··· DATA SUPPLIED ···

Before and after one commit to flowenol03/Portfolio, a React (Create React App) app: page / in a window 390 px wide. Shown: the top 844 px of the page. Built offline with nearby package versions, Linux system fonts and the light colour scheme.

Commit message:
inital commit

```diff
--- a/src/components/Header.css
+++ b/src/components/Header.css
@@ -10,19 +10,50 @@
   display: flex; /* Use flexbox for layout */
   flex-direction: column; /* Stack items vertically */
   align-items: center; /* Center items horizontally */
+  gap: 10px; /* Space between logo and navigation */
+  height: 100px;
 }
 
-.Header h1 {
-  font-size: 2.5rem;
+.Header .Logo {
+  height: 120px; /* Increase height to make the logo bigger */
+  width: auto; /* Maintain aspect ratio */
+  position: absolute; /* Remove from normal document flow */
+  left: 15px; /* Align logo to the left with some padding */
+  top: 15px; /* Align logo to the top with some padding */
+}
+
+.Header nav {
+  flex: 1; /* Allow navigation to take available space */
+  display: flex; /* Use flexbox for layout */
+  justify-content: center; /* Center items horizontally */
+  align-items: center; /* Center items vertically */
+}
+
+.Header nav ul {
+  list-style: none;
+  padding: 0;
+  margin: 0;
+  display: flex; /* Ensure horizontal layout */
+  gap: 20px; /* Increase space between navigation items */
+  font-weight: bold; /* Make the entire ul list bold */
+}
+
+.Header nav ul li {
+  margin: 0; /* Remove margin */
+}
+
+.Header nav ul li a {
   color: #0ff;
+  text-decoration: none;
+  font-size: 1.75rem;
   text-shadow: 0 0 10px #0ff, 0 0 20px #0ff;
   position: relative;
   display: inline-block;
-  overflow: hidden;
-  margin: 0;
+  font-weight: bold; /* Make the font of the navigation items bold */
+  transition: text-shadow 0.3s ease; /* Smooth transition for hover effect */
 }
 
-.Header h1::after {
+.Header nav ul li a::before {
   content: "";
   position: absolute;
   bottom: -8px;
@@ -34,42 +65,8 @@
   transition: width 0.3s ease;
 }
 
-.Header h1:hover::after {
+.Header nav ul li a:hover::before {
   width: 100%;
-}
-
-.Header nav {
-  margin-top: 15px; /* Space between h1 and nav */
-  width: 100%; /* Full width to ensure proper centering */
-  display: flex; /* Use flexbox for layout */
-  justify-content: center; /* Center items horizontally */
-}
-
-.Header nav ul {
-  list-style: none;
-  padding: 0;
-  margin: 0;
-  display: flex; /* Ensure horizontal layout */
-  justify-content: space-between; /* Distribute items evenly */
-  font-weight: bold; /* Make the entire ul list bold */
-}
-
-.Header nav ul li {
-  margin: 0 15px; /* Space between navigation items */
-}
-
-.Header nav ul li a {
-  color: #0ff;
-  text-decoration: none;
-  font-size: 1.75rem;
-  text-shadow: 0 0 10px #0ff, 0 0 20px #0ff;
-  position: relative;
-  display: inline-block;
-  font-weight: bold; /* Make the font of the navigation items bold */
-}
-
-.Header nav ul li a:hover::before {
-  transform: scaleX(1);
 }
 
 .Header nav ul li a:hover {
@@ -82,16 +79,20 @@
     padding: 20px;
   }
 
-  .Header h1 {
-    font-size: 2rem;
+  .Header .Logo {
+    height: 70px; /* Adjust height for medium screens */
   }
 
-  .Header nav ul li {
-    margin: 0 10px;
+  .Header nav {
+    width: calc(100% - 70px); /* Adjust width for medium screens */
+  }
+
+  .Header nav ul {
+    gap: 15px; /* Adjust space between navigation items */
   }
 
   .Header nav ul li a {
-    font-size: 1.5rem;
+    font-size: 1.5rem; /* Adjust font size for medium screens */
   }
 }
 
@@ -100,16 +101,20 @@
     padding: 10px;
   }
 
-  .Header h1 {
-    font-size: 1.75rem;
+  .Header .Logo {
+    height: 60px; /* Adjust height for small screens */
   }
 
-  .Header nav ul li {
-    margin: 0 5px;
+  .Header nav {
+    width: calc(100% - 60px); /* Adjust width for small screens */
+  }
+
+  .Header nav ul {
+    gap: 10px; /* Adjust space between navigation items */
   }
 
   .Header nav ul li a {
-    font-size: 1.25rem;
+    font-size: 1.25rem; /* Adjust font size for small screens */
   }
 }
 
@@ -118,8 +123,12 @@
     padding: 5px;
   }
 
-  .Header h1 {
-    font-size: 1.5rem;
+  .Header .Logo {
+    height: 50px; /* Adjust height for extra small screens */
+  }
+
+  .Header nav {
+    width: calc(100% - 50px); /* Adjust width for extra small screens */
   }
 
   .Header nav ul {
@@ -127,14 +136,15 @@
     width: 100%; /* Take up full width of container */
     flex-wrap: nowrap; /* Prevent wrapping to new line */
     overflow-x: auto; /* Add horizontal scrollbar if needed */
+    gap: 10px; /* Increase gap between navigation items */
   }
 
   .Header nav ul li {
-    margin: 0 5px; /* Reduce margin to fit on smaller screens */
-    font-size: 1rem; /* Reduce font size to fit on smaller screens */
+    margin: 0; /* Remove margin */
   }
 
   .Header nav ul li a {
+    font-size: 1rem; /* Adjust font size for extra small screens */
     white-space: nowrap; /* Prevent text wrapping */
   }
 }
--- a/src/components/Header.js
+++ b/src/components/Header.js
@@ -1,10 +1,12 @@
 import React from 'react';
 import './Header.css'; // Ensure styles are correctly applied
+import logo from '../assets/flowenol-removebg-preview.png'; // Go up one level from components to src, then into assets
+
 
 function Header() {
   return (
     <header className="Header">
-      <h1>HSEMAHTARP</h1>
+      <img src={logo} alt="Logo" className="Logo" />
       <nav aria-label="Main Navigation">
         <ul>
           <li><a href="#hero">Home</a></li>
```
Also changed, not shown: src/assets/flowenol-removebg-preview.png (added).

···

All of the entries need to be given again, word for word.

### WRITTEN RESPONSE
Before and after one commit to flowenol03/Portfolio, a React (Create React App) app: page / in a window 390 px wide. Shown: the top 844 px of the page. Built offline with nearby package versions, Linux system fonts and the light colour scheme.

Commit message:
inital commit

```diff
--- a/src/components/Header.css
+++ b/src/components/Header.css
@@ -10,19 +10,50 @@
   display: flex; /* Use flexbox for layout */
   flex-direction: column; /* Stack items vertically */
   align-items: center; /* Center items horizontally */
+  gap: 10px; /* Space between logo and navigation */
+  height: 100px;
 }
 
-.Header h1 {
-  font-size: 2.5rem;
+.Header .Logo {
+  height: 120px; /* Increase height to make the logo bigger */
+  width: auto; /* Maintain aspect ratio */
+  position: absolute; /* Remove from normal document flow */
+  left: 15px; /* Align logo to the left with some padding */
+  top: 15px; /* Align logo to the top with some padding */
+}
+
+.Header nav {
+  flex: 1; /* Allow navigation to take available space */
+  display: flex; /* Use flexbox for layout */
+  justify-content: center; /* Center items horizontally */
+  align-items: center; /* Center items vertically */
+}
+
+.Header nav ul {
+  list-style: none;
+  padding: 0;
+  margin: 0;
+  display: flex; /* Ensure horizontal layout */
+  gap: 20px; /* Increase space between navigation items */
+  font-weight: bold; /* Make the entire ul list bold */
+}
+
+.Header nav ul li {
+  margin: 0; /* Remove margin */
+}
+
+.Header nav ul li a {
   color: #0ff;
+  text-decoration: none;
+  font-size: 1.75rem;
   text-shadow: 0 0 10px #0ff, 0 0 20px #0ff;
   position: relative;
   display: inline-block;
-  overflow: hidden;
-  margin: 0;
+  font-weight: bold; /* Make the font of the navigation items bold */
+  transition: text-shadow 0.3s ease; /* Smooth transition for hover effect */
 }
 
-.Header h1::after {
+.Header nav ul li a::before {
   content: "";
   position: absolute;
   bottom: -8px;
@@ -34,42 +65,8 @@
   transition: width 0.3s ease;
 }
 
-.Header h1:hover::after {
+.Header nav ul li a:hover::before {
   width: 100%;
-}
-
-.Header nav {
-  margin-top: 15px; /* Space between h1 and nav */
-  width: 100%; /* Full width to ensure proper centering */
-  display: flex; /* Use flexbox for layout */
-  justify-content: center; /* Center items horizontally */
-}
-
-.Header nav ul {
-  list-style: none;
-  padding: 0;
-  margin: 0;
-  display: flex; /* Ensure horizontal layout */
-  justify-content: space-between; /* Distribute items evenly */
-  font-weight: bold; /* Make the entire ul list bold */
-}
-
-.Header nav ul li {
-  margin: 0 15px; /* Space between navigation items */
-}
-
-.Header nav ul li a {
-  color: #0ff;
-  text-decoration: none;
-  font-size: 1.75rem;
-  text-shadow: 0 0 10px #0ff, 0 0 20px #0ff;
-  position: relative;
-  display: inline-block;
-  font-weight: bold; /* Make the font of the navigation items bold */
-}
-
-.Header nav ul li a:hover::before {
-  transform: scaleX(1);
 }
 
 .Header nav ul li a:hover {
@@ -82,16 +79,20 @@
     padding: 20px;
   }
 
-  .Header h1 {
-    font-size: 2rem;
+  .Header .Logo {
+    height: 70px; /* Adjust height for medium screens */
   }
 
-  .Header nav ul li {
-    margin: 0 10px;
+  .Header nav {
+    width: calc(100% - 70px); /* Adjust width for medium screens */
+  }
+
+  .Header nav ul {
+    gap: 15px; /* Adjust space between navigation items */
   }
 
   .Header nav ul li a {
-    font-size: 1.5rem;
+    font-size: 1.5rem; /* Adjust font size for medium screens */
   }
 }
 
@@ -100,16 +101,20 @@
     padding: 10px;
   }
 
-  .Header h1 {
-    font-size: 1.75rem;
+  .Header .Logo {
+    height: 60px; /* Adjust height for small screens */
   }
 
-  .Header nav ul li {
-    margin: 0 5px;
+  .Header nav {
+    width: calc(100% - 60px); /* Adjust width for small screens */
+  }
+
+  .Header nav ul {
+    gap: 10px; /* Adjust space between navigation items */
   }
 
   .Header nav ul li a {
-    font-size: 1.25rem;
+    font-size: 1.25rem; /* Adjust font size for small screens */
   }
 }
 
@@ -118,8 +123,12 @@
     padding: 5px;
   }
 
-  .Header h1 {
-    font-size: 1.5rem;
+  .Header .Logo {
+    height: 50px; /* Adjust height for extra small screens */
+  }
+
+  .Header nav {
+    width: calc(100% - 50px); /* Adjust width for extra small screens */
   }
 
   .Header nav ul {
@@ -127,14 +136,15 @@
     width: 100%; /* Take up full width of container */
     flex-wrap: nowrap; /* Prevent wrapping to new line */
     overflow-x: auto; /* Add horizontal scrollbar if needed */
+    gap: 10px; /* Increase gap between navigation items */
   }
 
   .Header nav ul li {
-    margin: 0 5px; /* Reduce margin to fit on smaller screens */
-    font-size: 1rem; /* Reduce font size to fit on smaller screens */
+    margin: 0; /* Remove margin */
   }
 
   .Header nav ul li a {
+    font-size: 1rem; /* Adjust font size for extra small screens */
     white-space: nowrap; /* Prevent text wrapping */
   }
 }
--- a/src/components/Header.js
+++ b/src/components/Header.js
@@ -1,10 +1,12 @@
 import React from 'react';
 import './Header.css'; // Ensure styles are correctly applied
+import logo from '../assets/flowenol-removebg-preview.png'; // Go up one level from components to src, then into assets
+
 
 function Header() {
   return (
     <header className="Header">
-      <h1>HSEMAHTARP</h1>
+      <img src={logo} alt="Logo" className="Logo" />
       <nav aria-label="Main Navigation">
         <ul>
           <li><a href="#hero">Home</a></li>
```
Also changed, not shown: src/assets/flowenol-removebg-preview.png (added).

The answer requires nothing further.